> _Material for the task_:
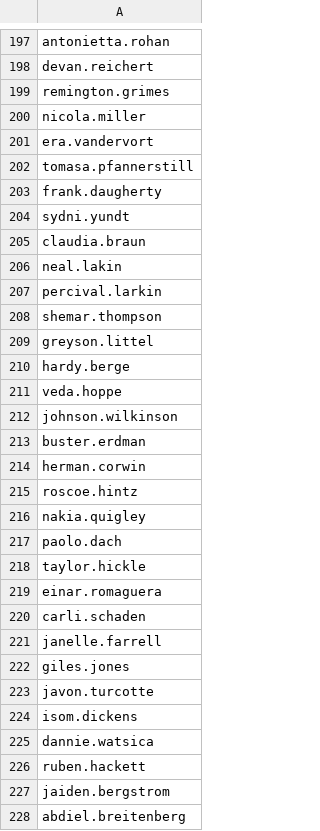
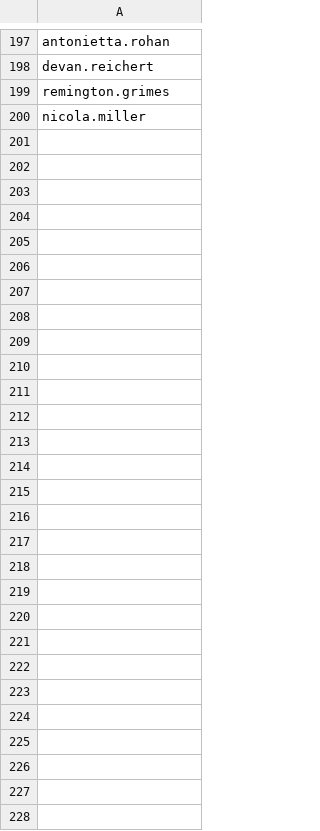
Before and after one commit to bryantbudiman-danal/Bryant88, a CSV file: badPeople5.csv, drawn as a sheet; only a part is shown, gaps mark what is left out; the diff names each change by its address in the sheet, - before the commit and + after, or states it on an @@ line.

```diff
--- a/badPeople5.csv
+++ b/badPeople5.csv
-row 201: era.vandervort
-row 202: tomasa.pfannerstill
-row 203: frank.daugherty
-row 204: sydni.yundt
-row 205: claudia.braun
-row 206: neal.lakin
-row 207: percival.larkin
-row 208: shemar.thompson
-row 209: greyson.littel
-row 210: hardy.berge
-row 211: veda.hoppe
-row 212: johnson.wilkinson
-row 213: buster.erdman
-row 214: herman.corwin
-row 215: roscoe.hintz
-row 216: nakia.quigley
-row 217: paolo.dach
-row 218: taylor.hickle
-row 219: einar.romaguera
-row 220: carli.schaden
-row 221: janelle.farrell
-row 222: giles.jones
-row 223: javon.turcotte
-row 224: isom.dickens
-row 225: dannie.watsica
-row 226: ruben.hackett
-row 227: jaiden.bergstrom
-row 228: abdiel.breitenberg
```
Also changed, not shown: badPeople1.csv, badPeople2.csv, 5 other files.
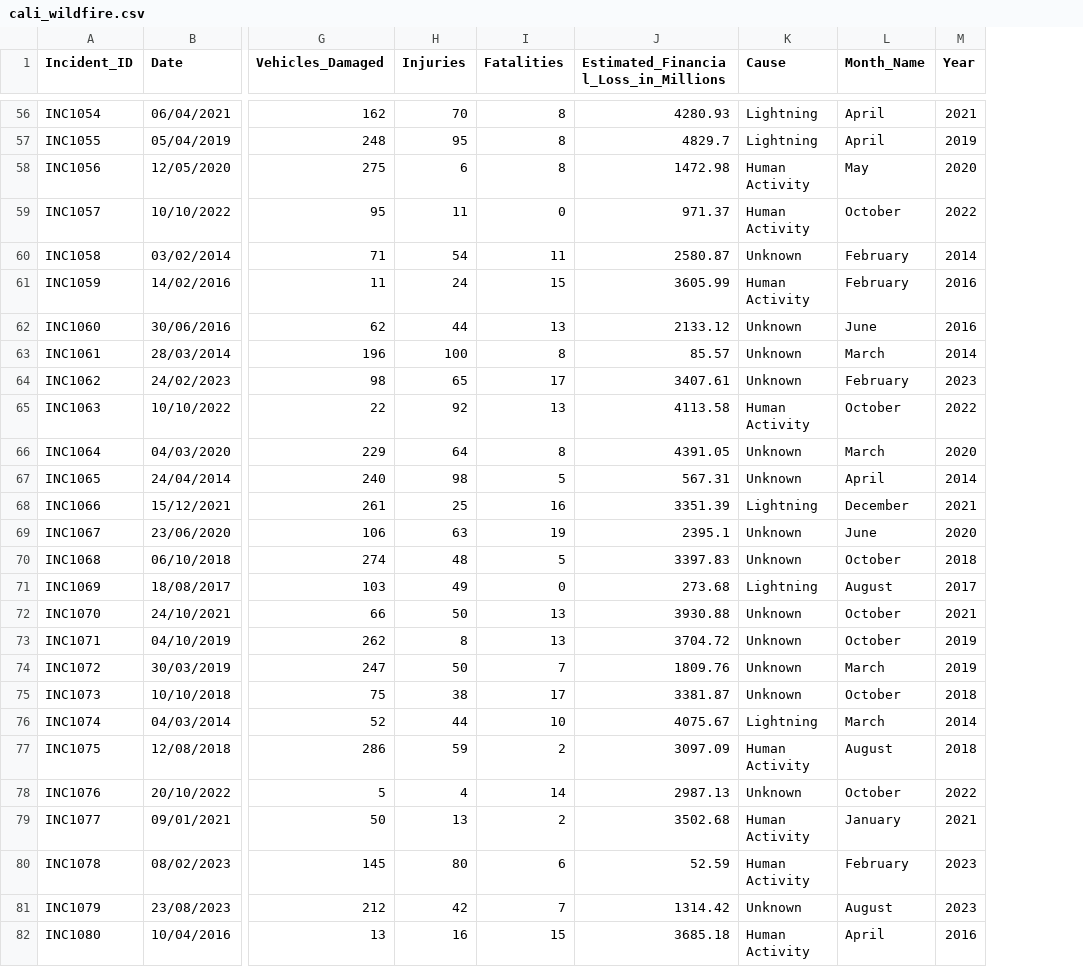
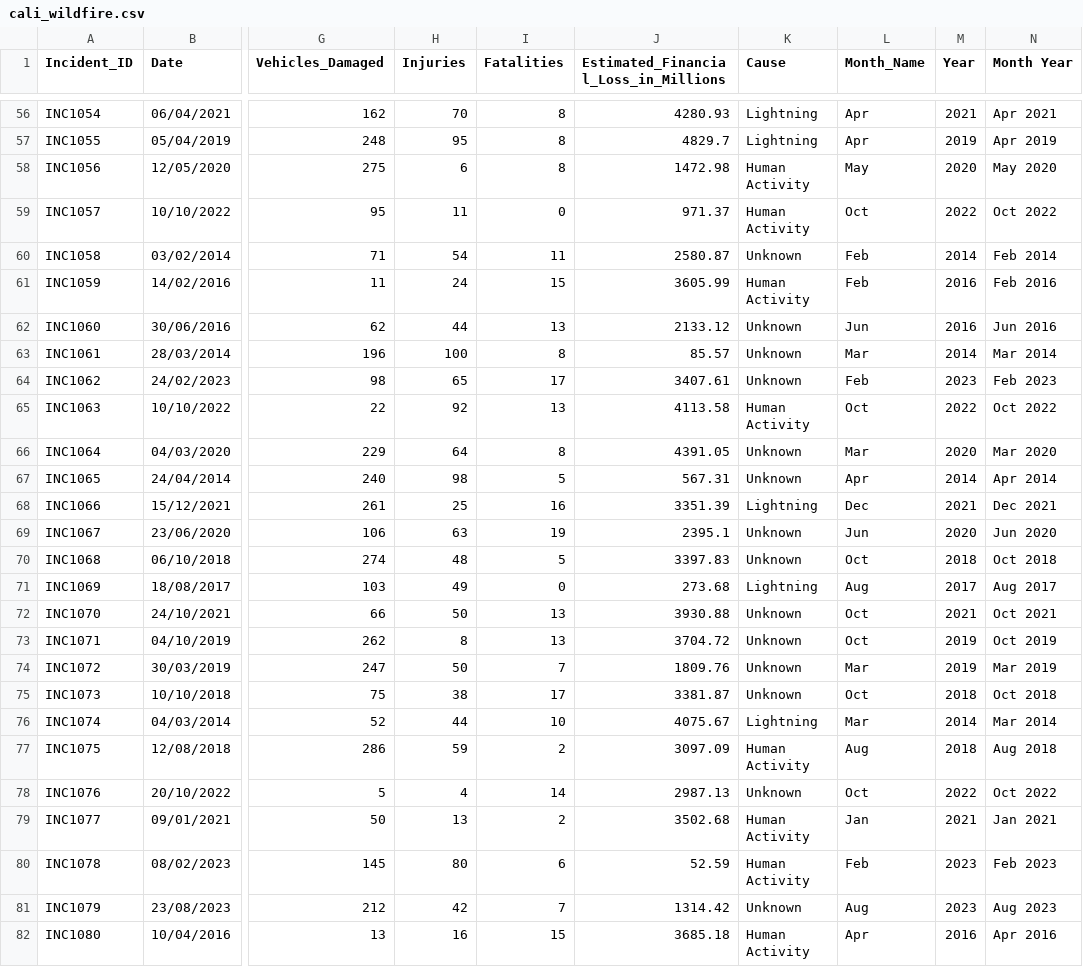
Before and after one commit to clr-li/public-stuff, a CSV file: cali_wildfire.csv, drawn as a sheet; only a part is shown, gaps mark what is left out; the diff covers the shown part only; the diff names each change by its address in the sheet, - before the commit and + after, or states it on an @@ line.

```diff
--- a/cali_wildfire.csv
+++ b/cali_wildfire.csv
+column N (Month Year), rows 56-82: Apr 2021 | Apr 2019 | May 2020 | Oct 2022 | Feb 2014 | Feb 2016 | Jun 2016 | Mar 2014 | Feb 2023 | Oct 2022 | Mar 2020 | Apr 2014 | Dec 2021 | Jun 2020 | Oct 2018 | Aug 2017 | Oct 2021 | Oct 2019 | Mar 2019 | Oct 2018 | Mar 2014 | Aug 2018 | Oct 2022 | Jan 2021 | Feb 2023 | Aug 2023 | Apr 2016
-L56:L57 (Month_Name): April
+L56:L57 (Month_Name): Apr
-L59 (Month_Name): October
+L59 (Month_Name): Oct
-L60:L61 (Month_Name): February
+L60:L61 (Month_Name): Feb
-L62 (Month_Name): June
+L62 (Month_Name): Jun
-L63 (Month_Name): March
+L63 (Month_Name): Mar
-L64 (Month_Name): February
+L64 (Month_Name): Feb
-L65 (Month_Name): October
+L65 (Month_Name): Oct
-L66 (Month_Name): March
+L66 (Month_Name): Mar
-L67 (Month_Name): April
+L67 (Month_Name): Apr
-L68 (Month_Name): December
+L68 (Month_Name): Dec
-L69 (Month_Name): June
+L69 (Month_Name): Jun
-L70 (Month_Name): October
+L70 (Month_Name): Oct
-L71 (Month_Name): August
+L71 (Month_Name): Aug
-L72:L73 (Month_Name): October
+L72:L73 (Month_Name): Oct
-L74 (Month_Name): March
+L74 (Month_Name): Mar
-L75 (Month_Name): October
+L75 (Month_Name): Oct
-L76 (Month_Name): March
+L76 (Month_Name): Mar
-L77 (Month_Name): August
+L77 (Month_Name): Aug
-L78 (Month_Name): October
+L78 (Month_Name): Oct
-L79 (Month_Name): January
+L79 (Month_Name): Jan
-L80 (Month_Name): February
+L80 (Month_Name): Feb
-L81 (Month_Name): August
+L81 (Month_Name): Aug
-L82 (Month_Name): April
+L82 (Month_Name): Apr
```
Also changed, not shown: 64 edited cells elsewhere in this file.
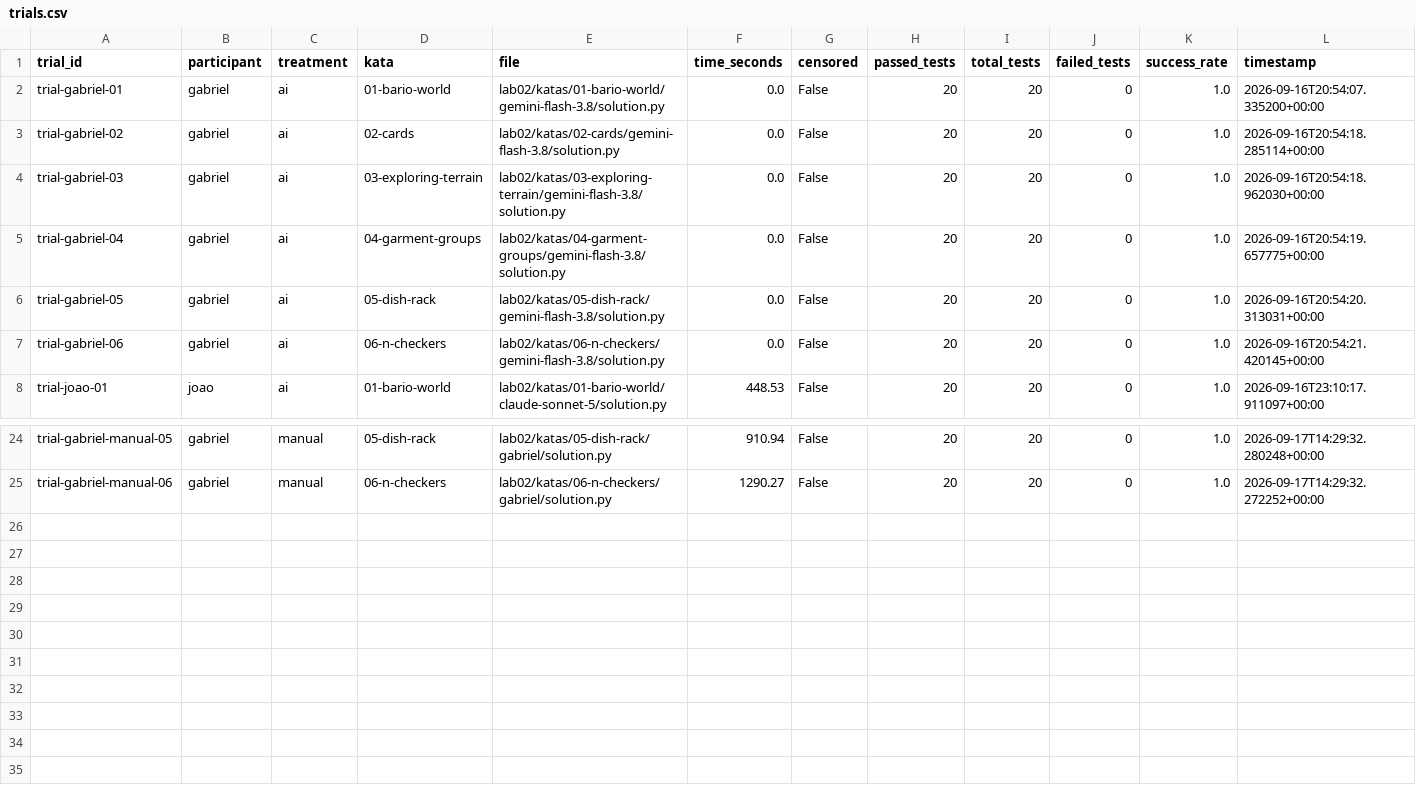
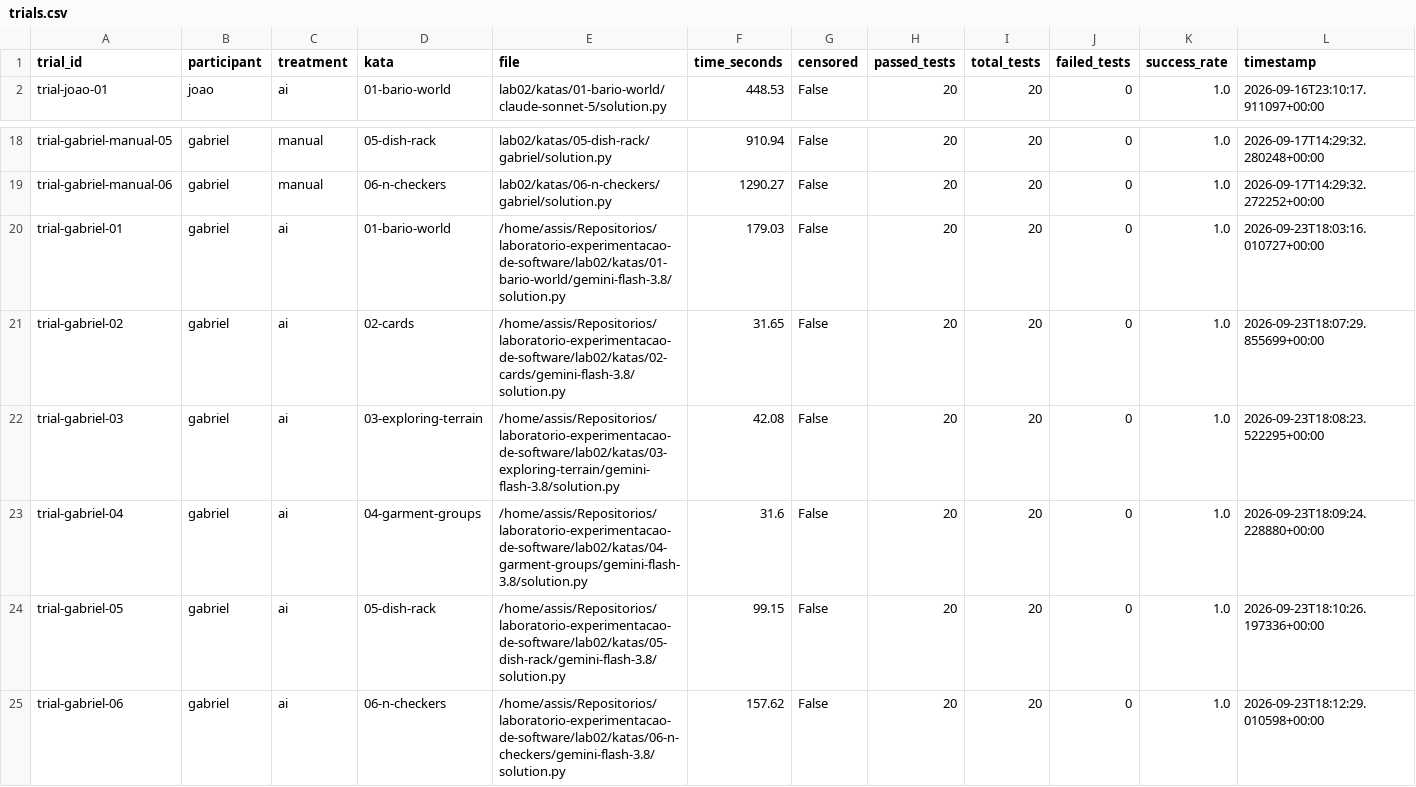
Before and after one commit to jaoppb/laboratorio-experimentacao-de-software, a CSV file: lab02/dados/trials.csv, drawn as a sheet; only a part is shown, gaps mark what is left out; removed rows and columns are numbered as before the commit, all else as after; rows hold the shown columns only; the diff names each change by its address in the sheet, - before the commit and + after, or states it on an @@ line.

Commit message:
#22 reimplement Gemini Flash 3.8 katas with automated time trials and update metrics

```diff
--- a/lab02/dados/trials.csv
+++ b/lab02/dados/trials.csv
-row 2: trial-gabriel-01 | gabriel | ai | 01-bario-world | lab02/katas/01-bario-world/gemini-flash-3.8/solution.py | 0.0 | False | 20 | 20 | 0 | 1.0 | 2026-09-16T20:54:07.335200+00:00
-row 3: trial-gabriel-02 | gabriel | ai | 02-cards | lab02/katas/02-cards/gemini-flash-3.8/solution.py | 0.0 | False | 20 | 20 | 0 | 1.0 | 2026-09-16T20:54:18.285114+00:00
-row 4: trial-gabriel-03 | gabriel | ai | 03-exploring-terrain | lab02/katas/03-exploring-terrain/gemini-flash-3.8/solution.py | 0.0 | False | 20 | 20 | 0 | 1.0 | 2026-09-16T20:54:18.962030+00:00
-row 5: trial-gabriel-04 | gabriel | ai | 04-garment-groups | lab02/katas/04-garment-groups/gemini-flash-3.8/solution.py | 0.0 | False | 20 | 20 | 0 | 1.0 | 2026-09-16T20:54:19.657775+00:00
-row 6: trial-gabriel-05 | gabriel | ai | 05-dish-rack | lab02/katas/05-dish-rack/gemini-flash-3.8/solution.py | 0.0 | False | 20 | 20 | 0 | 1.0 | 2026-09-16T20:54:20.313031+00:00
-row 7: trial-gabriel-06 | gabriel | ai | 06-n-checkers | lab02/katas/06-n-checkers/gemini-flash-3.8/solution.py | 0.0 | False | 20 | 20 | 0 | 1.0 | 2026-09-16T20:54:21.420145+00:00
+row 20: trial-gabriel-01 | gabriel | ai | 01-bario-world | /home/assis/Repositorios/laboratorio-experimentacao-de-software/lab02/katas/01-bario-world/gemini-flash-3.8/solution.py | 179.03 | False | 20 | 20 | 0 | 1.0 | 2026-09-23T18:03:16.010727+00:00
+row 21: trial-gabriel-02 | gabriel | ai | 02-cards | /home/assis/Repositorios/laboratorio-experimentacao-de-software/lab02/katas/02-cards/gemini-flash-3.8/solution.py | 31.65 | False | 20 | 20 | 0 | 1.0 | 2026-09-23T18:07:29.855699+00:00
+row 22: trial-gabriel-03 | gabriel | ai | 03-exploring-terrain | /home/assis/Repositorios/laboratorio-experimentacao-de-software/lab02/katas/03-exploring-terrain/gemini-flash-3.8/solution.py | 42.08 | False | 20 | 20 | 0 | 1.0 | 2026-09-23T18:08:23.522295+00:00
+row 23: trial-gabriel-04 | gabriel | ai | 04-garment-groups | /home/assis/Repositorios/laboratorio-experimentacao-de-software/lab02/katas/04-garment-groups/gemini-flash-3.8/solution.py | 31.6 | False | 20 | 20 | 0 | 1.0 | 2026-09-23T18:09:24.228880+00:00
+row 24: trial-gabriel-05 | gabriel | ai | 05-dish-rack | /home/assis/Repositorios/laboratorio-experimentacao-de-software/lab02/katas/05-dish-rack/gemini-flash-3.8/solution.py | 99.15 | False | 20 | 20 | 0 | 1.0 | 2026-09-23T18:10:26.197336+00:00
+row 25: trial-gabriel-06 | gabriel | ai | 06-n-checkers | /home/assis/Repositorios/laboratorio-experimentacao-de-software/lab02/katas/06-n-checkers/gemini-flash-3.8/solution.py | 157.62 | False | 20 | 20 | 0 | 1.0 | 2026-09-23T18:12:29.010598+00:00
```
Also changed, not shown: lab02/dados/metrics.csv, 6 other files.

> _Required work_:
Copy each line holding "October" from the material above.

> _Answer section_:
-L59 (Month_Name): October
-L65 (Month_Name): October
-L70 (Month_Name): October
-L72:L73 (Month_Name): October
-L75 (Month_Name): October
-L78 (Month_Name): October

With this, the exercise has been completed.